What’s the solution? If it were possible to raise the money, I would buy a racetrack and run it as a non-profit. Hear me out. That does NOT mean we wouldn’t want to make money, just that we would run as a non-profit. Purses would be excellent and we would make sure that the money went back into the facilty and operation. Here is how I see it working:
Horsemen own the racino. Of course the state would take their cut, as states involved with gaming do, but the cut would be reasonable. Not the joke that passes for a gaming tax in Nevada (while teachers get laid off and public services suffer) or the punitive tax proposed by Kansas which birthed a stillborn racino industry. Somewhere along the lines of 30% seems fair and reasonable to me. Let’s say we have a 2,000 slot racino earning $200 per machine per day – not an unreasonable assumption outside of Nevada and, in fact, very conservative. That would generate nearly $44 million a year for the state and just over $100,000,000 for the track. Combine that with handle on live racing and simulcasting and you have a successful 100 day meet.
We'd race four days a week from April through September making sure that we run in the evenings on weekdays. Hell, while I’m living in fantasyland, having a racetrack in the north and the south would create a circuit with race dates in the south from October through March. There would still be competition from casinos and other entertainment options and therefore a need for quality food and beverage, outstanding customer service and clean comfortable facilities. The quarter to quarter pressures of a public company would be gone, however, replaced instead with a commitment to horsemen, horses, agriculture and community service. Far-fetched as this may sound, it does exist, sort of, in Iowa at Prairie Meadows. The difference there is that the non-profit is not racing but community based so the pressure there is to close down racing so there can be more money for the county, the purpose of opening the racino in the first place to promote the horse industry and agriculture forgotten amid the swirl of slot money.
The point isn’t so much the way the numbers above calculate but that the pressures the operation would be under would be entirely different than they are today under a Penn National or Churchill Downs. There are no shareholders clamoring for constant growth. No hue and cry to get rid of that high expense racing product to add more slot machines. There would be money for the state, money for the horsemen and money for the bettors (takeout should be able to be held to more reasonable levels than it is now). There could even be money for horse rescue, injured jockey funds, backstretch workers and other racing and even community based charities. I know I’m taking more Utopia than reality since these pressures would be sure to be replaced by others, human nature being what it is, but it is going to be very difficult for any public company, no matter their commitment to racing, to resist the call of shareholders for greater growth once they get a taste.
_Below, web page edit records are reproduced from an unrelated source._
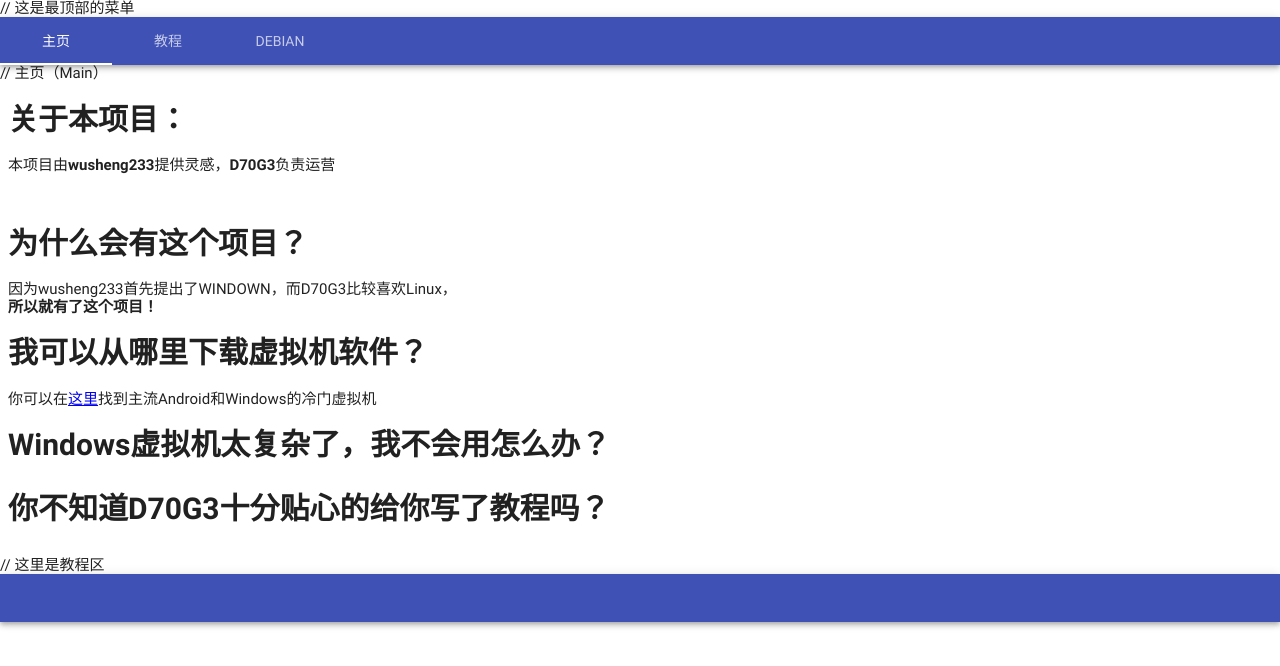
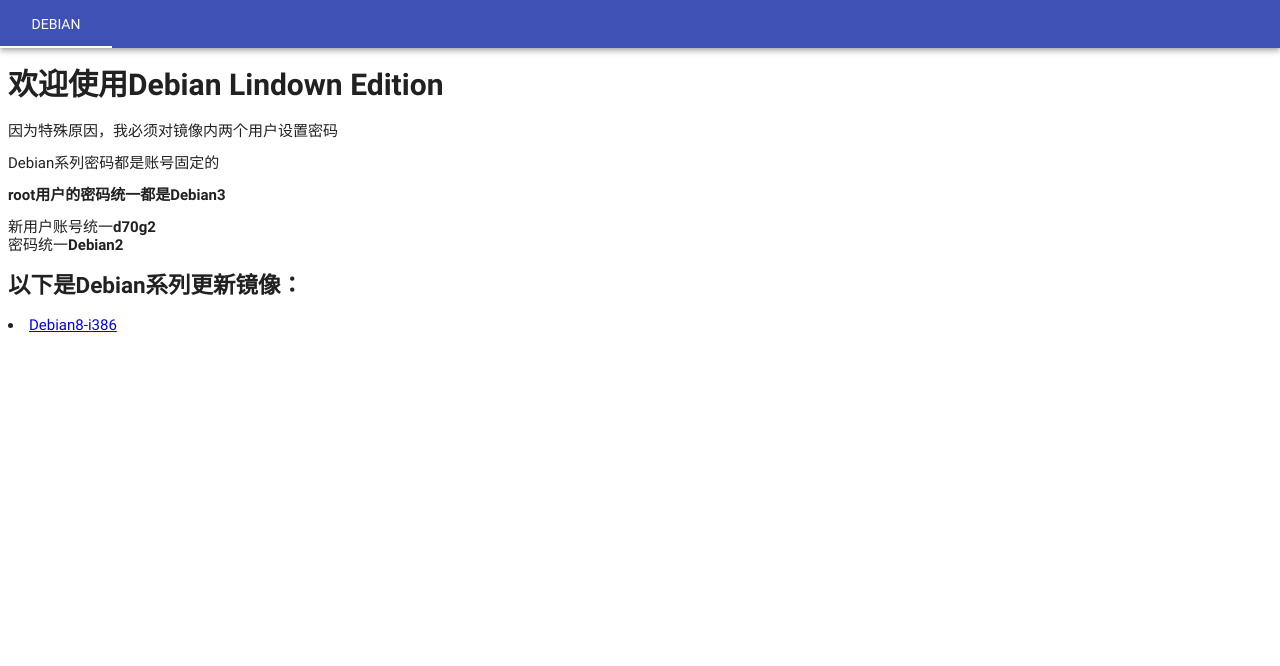
Before and after one commit to wusheng233github/lindown, a plain HTML site: page index.html in a window 1280 px wide. Drawn offline with Linux system fonts and the light colour scheme.

Commit message:
Update index.html

```diff
--- a/index.html
+++ b/index.html
@@ -1,71 +1,29 @@
-<!DOCTYPE HTML>
 <html>
   <head>
-    <meta charset="UTF-8">
     <title>lindown下载站--免安装的Linux系统硬盘下载</title>
     <meta name="viewport" content="width=device-width, initial-scale=1.0,maximum-scale=5.0">
+    <meta charset="utf-8">
     <meta name="description" content="wusheng233与D70G3的lindown，免费不限速下载免安装的Linux硬盘，人工测试，安全可靠。">
     <link rel="stylesheet" href="/mdui.min.css">
     <script src="/mdui.min.js"></script>
   </head>
   <body>
-    // 这是最顶部的菜单
     <div class="mdui-appbar">
       <div class="mdui-tab mdui-color-indigo" mdui-tab>
-        <a href="#Main" class="mdui-ripple mdui-ripple-white">主页</a>
-        <a href="#Script" class="mdui-ripple mdui-ripple-white">教程</a>
         <a href="#Debian" class="mdui-ripple mdui-ripple-white">Debian</a>
       </div>
     </div>
-    // 主页（Main）
-    <div class="mdui-container-fluid">
-      <div id="Main">
-        <h1>关于本项目：</h1>
-          <p>本项目由<b>wusheng233</b>提供灵感，<b>D70G3</b>负责运营</p>
-           <br>
-          <h1>为什么会有这个项目？</h1>
-          <p>因为wusheng233首先提出了WINDOWN，而D70G3比较喜欢Linux，
-           <br>
-            <b>所以就有了这个项目！</b>
-            <h1>我可以从哪里下载虚拟机软件？</h1>
-             <p>你可以在<a href="https://pan.huang1111.cn/s/qoz5C3"?>这里</a>找到主流Android和Windows的冷门虚拟机</p>
-              <h1>Windows虚拟机太复杂了，我不会用怎么办？<h1>
-                <p>你不知道D70G3十分贴心的给你写了教程吗？</p>
-                </div>
-                </div>
-        // 这里是教程区
-        <div class="mdui-container-fluid">
-          <div id="Script">
-            <h1>这里是教程区</h1>
-            <div>
-              <b>QEMU：</b>
-                <ol>按住Windows + R键，输人cmd，回车<br>
-                  输人cd 你安装QEMU的盘符\QEMU<br>
-                 </ol>
-                <ul>
-                  32位系统：qemu-system-i386.exe -boot d -m 1024 -hda 镜像路径（可以直接拖进去） -net nic<br>
-                  64位系统：qemu-system-x86_64.exe -boot d -m 1024 -hda 镜像路径（可以直接拖进去） -net nic<br>
-              </ul>
-            </div>
-          </div>
-        </div>
-        <div class="mdui-appbar">
-         <div class="mdui-tab mdui-color-indigo" mdui-tab>
     <div class="mdui-container-fluid">
       <div id="Debian">
-              <h1>说明：</h1>
-                <h2>Debian通用登录用户名和密码</h2>
-                 <p>用户名1：<b>root</b></p>
-                 <p>密码：<b>Debian3</b></p>
-                 <br>
-                 <p>用户名2：<b>d70g2</b></p>
-                  <p>密码：<b>Debian2</b></p>
-                  <br>
+        <h1>欢迎使用Debian Lindown Edition</h1>
+        <p>因为特殊原因，我必须对镜像内两个用户设置密码</p>
+        <p>Debian系列密码都是账号固定的</p>
+        <p><b>root用户的密码统一都是Debian3</b></p>
+        <p>新用户账号统一<b>d70g2</b><br>
+          密码统一<b>Debian2</b></p>
+        <h2>以下是Debian系列更新镜像：</h2>
         <div>
-                      <ol><a href="https://pan.huang1111.cn/s/L8BlU6">debian8-i386.vmdk</a>
-                     </div>
-                    </div>
-             </div>
+          <li><a href="https://pan.huang1111.cn/s/qoz5C3?">Debian8-i386</a></li>
         </div>
       </div>
     </div>
```
Lines whose indentation alone changed are shown as unchanged.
After all, I remember when Penn National was just a crappy racecourse in Grantville, PA.
According to the Thoroughbred Times, national handle in 2010, while down, was still over $11.4 BILLION. Those of us among the living are betting that money, Mr. Carlino, and if you don’t want a piece of it, I’d be glad to run a racino that would take it off your hands.